And now the frenzy begins. Running this story in reverse it’s suddenly clear why Apple didn’t introduce the iPhone 5 this week. It would have been lost in the news of Jobs’s death, killing the marketing value he would have loved. I’m sure the phone will appear in a week or two with that appearance in part to encourage the recovery of Apple shares from what is sure to be a short-term decline.

I first met Steve Jobs in the spring of 1977 when I helped the two Steves take a prototype computer out of Woz’s Fiat at a Homebrew Computer Club meeting. In the 34 years that followed I was hired and fired by Steve more than once, our relationship conducted in large part through screaming. “Sometimes I can be an asshole,” he said to me many times, and it was true, but I miss him already.
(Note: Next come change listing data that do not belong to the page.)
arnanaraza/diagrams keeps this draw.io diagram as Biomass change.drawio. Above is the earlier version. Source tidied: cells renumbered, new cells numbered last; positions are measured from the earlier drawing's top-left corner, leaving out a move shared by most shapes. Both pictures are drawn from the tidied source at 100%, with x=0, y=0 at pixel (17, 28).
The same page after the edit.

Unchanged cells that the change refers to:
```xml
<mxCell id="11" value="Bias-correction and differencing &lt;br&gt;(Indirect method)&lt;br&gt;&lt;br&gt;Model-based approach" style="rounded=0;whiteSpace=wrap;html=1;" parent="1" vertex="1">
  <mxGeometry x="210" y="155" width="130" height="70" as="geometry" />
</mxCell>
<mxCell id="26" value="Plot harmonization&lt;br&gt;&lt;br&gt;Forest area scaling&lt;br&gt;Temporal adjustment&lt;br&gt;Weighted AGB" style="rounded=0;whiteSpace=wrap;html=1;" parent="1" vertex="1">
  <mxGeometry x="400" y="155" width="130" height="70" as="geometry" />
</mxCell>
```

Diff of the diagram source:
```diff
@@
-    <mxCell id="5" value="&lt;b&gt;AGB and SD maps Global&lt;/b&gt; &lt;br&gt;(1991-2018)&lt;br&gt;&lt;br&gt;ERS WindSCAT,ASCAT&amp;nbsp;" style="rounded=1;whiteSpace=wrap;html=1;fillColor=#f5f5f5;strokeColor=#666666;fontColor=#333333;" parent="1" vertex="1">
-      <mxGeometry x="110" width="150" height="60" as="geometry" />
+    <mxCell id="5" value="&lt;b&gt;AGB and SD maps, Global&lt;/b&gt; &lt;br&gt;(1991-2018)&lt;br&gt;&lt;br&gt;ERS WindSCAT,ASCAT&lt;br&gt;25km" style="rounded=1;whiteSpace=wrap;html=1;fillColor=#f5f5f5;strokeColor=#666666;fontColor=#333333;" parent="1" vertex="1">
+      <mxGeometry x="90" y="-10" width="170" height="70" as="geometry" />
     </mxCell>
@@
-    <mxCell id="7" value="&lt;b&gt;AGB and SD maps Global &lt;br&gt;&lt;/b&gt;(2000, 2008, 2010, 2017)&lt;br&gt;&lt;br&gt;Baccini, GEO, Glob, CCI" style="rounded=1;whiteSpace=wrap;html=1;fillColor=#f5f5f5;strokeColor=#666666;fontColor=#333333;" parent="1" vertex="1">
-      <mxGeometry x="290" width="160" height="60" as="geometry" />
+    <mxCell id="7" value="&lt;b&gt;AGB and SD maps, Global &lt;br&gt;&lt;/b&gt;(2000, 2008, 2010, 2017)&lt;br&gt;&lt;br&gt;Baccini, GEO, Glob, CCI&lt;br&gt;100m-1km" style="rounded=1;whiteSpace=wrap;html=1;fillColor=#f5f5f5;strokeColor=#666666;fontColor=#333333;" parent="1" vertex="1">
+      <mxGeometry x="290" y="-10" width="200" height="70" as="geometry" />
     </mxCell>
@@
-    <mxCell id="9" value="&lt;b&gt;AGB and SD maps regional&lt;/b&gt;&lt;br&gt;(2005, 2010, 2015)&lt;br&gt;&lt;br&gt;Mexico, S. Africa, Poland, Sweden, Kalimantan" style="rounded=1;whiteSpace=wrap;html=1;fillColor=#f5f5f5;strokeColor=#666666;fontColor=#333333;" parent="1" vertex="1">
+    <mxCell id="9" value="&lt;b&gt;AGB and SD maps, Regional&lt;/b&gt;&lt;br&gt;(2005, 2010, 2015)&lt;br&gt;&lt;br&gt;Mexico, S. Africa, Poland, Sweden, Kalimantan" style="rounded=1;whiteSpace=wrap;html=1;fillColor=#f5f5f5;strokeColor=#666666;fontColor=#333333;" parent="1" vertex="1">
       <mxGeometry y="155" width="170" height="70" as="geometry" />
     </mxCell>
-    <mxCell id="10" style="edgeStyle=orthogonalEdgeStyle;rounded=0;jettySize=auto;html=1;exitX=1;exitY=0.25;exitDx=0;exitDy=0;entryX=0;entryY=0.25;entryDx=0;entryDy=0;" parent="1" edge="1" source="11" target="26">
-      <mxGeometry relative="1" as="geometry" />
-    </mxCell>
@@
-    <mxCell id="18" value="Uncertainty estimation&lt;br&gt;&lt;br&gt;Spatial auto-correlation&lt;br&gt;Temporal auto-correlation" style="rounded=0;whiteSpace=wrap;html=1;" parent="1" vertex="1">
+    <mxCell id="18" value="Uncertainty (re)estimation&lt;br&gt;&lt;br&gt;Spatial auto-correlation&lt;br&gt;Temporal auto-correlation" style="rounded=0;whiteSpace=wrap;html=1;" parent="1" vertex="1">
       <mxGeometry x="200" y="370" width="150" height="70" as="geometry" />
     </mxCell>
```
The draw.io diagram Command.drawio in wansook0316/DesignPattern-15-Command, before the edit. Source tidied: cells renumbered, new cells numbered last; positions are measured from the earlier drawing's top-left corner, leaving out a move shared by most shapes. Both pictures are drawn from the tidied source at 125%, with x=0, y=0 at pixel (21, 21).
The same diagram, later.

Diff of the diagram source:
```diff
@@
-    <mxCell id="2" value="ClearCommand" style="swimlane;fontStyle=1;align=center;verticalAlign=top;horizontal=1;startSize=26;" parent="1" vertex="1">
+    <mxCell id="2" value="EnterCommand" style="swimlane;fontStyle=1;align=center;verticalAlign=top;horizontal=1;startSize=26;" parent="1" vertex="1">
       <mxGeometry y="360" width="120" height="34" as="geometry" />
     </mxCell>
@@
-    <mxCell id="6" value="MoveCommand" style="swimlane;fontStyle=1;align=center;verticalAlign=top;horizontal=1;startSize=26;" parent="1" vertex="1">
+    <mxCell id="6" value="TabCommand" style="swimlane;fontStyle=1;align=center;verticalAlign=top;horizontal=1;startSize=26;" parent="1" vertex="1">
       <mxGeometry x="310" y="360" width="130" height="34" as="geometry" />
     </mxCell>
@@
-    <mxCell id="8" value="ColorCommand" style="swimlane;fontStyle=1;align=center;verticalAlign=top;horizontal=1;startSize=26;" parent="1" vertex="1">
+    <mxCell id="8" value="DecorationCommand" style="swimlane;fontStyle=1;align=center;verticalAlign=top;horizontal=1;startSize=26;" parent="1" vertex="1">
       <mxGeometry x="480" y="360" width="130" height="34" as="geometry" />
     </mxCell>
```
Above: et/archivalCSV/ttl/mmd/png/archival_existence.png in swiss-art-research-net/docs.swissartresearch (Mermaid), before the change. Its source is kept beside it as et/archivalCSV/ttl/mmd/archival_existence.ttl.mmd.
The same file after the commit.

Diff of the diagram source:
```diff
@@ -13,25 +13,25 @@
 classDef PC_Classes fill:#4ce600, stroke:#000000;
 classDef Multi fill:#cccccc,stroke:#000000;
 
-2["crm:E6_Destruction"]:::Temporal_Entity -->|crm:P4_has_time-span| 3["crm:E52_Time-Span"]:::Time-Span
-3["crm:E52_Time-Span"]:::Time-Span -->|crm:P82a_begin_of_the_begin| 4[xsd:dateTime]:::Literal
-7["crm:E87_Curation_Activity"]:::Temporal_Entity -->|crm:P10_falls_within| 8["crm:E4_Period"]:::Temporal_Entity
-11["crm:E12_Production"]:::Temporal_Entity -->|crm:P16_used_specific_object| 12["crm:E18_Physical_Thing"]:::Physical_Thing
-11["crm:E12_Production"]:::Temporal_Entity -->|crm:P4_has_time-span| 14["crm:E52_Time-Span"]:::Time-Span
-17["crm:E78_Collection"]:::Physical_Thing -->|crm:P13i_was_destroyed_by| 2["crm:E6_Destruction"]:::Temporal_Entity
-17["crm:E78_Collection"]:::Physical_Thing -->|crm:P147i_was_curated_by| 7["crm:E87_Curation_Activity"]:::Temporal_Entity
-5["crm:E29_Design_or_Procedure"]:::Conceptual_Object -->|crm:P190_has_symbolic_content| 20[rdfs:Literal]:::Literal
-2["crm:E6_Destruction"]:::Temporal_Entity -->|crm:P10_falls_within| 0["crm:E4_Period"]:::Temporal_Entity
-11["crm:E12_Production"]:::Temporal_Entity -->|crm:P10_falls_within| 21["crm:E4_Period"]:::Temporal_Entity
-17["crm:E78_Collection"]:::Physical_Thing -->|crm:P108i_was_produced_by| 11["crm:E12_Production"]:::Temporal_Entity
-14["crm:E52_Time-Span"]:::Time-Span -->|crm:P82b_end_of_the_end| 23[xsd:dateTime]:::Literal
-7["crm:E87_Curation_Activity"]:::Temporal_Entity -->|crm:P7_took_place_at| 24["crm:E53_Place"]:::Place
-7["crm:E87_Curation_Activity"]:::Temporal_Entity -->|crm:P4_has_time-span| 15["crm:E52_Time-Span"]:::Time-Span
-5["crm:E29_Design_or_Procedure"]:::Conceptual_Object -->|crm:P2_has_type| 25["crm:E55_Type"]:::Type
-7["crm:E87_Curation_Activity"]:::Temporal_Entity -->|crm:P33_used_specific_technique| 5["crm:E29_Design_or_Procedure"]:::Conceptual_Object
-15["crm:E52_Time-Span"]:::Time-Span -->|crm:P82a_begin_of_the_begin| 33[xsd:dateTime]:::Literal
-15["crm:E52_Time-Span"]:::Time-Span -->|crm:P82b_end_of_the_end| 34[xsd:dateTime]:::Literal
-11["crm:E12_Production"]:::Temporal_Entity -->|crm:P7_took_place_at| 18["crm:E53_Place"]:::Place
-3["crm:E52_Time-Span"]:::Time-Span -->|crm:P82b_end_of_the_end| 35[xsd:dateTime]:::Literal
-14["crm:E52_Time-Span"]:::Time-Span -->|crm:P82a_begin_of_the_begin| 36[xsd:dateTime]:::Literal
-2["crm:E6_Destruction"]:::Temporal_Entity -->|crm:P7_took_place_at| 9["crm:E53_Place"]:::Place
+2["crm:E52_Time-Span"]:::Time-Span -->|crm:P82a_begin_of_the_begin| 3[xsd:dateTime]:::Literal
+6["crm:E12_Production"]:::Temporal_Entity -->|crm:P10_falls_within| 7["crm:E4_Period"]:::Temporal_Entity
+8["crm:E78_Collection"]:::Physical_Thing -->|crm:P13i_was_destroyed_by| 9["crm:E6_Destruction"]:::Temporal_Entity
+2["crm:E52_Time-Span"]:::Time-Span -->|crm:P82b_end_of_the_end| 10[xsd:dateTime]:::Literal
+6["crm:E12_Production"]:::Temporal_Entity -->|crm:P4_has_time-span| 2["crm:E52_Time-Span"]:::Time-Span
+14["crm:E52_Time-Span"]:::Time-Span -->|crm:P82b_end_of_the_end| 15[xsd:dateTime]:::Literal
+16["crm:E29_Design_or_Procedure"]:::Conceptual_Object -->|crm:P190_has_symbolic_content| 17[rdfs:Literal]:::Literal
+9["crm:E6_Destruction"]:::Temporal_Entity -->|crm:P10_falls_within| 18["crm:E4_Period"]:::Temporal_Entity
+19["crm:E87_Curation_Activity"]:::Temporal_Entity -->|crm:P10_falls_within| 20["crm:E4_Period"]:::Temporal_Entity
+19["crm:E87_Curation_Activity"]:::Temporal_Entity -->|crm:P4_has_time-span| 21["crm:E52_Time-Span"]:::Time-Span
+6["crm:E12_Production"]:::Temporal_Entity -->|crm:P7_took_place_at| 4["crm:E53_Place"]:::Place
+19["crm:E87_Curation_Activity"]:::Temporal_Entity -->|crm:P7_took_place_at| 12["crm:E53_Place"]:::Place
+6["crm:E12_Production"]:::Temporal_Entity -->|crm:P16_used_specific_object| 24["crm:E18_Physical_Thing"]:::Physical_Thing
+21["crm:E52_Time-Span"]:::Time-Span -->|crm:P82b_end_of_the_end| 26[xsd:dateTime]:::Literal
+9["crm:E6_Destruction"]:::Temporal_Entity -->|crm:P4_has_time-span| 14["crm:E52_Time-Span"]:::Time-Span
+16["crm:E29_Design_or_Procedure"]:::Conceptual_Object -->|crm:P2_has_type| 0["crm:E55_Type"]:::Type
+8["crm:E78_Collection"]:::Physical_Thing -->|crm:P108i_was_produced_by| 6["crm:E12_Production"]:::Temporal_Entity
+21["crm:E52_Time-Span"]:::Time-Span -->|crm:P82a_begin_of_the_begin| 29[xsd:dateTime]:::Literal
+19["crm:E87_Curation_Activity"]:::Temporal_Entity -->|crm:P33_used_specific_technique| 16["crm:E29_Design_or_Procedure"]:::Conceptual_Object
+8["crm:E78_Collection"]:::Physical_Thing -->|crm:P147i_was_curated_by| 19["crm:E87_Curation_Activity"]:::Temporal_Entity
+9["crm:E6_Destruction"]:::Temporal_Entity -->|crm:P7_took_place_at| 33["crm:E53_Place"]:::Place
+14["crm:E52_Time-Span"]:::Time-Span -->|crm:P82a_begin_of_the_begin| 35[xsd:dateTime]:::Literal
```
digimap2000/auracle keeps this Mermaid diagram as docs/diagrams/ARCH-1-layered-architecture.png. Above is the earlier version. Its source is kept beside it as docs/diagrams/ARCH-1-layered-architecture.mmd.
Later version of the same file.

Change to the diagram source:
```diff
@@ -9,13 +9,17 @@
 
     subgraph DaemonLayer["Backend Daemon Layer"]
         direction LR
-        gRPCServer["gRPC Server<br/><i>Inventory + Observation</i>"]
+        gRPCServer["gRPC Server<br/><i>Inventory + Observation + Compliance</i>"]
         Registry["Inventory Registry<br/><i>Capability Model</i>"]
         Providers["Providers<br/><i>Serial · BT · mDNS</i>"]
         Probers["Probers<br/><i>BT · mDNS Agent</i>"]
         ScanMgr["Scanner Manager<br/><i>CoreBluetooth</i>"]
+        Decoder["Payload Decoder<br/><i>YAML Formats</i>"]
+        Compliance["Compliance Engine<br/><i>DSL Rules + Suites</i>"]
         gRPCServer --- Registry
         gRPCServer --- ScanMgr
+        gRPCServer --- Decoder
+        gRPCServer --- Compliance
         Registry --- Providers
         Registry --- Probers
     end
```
Steve Jobs was an iconic figure. Everybody knows his name. He was perceived as being personally responsible for the growth of the most valuable U.S. corporation. Steve Jobs changed the way people live by making popular everything from desktop publishing to digital music, to revolutionary smart phones and computer-animated films. He changed forever the computer, music, and film industries, doing so through the simple expedient of better design. He redefined the notion of taste in an industry dominated by engineers and a general lack of style. Steve Jobs had a billion dollar eye. No, make that a $300 billion eye.

Jobs was a 21st century combination of Thomas Edison, Henry Ford, and Sam Walton. As an aesthete, a corporate leader, a salesman and a wrangler of geeks there was no person in American business — maybe in the world — who compared to this adopted child of Syrian extraction. Yet who actually knew him? Almost nobody.

I’ll be writing more about Jobs in the coming days, but for now here is the best public moment of insight into this man, the commencement address he gave at Stanford University in 2005.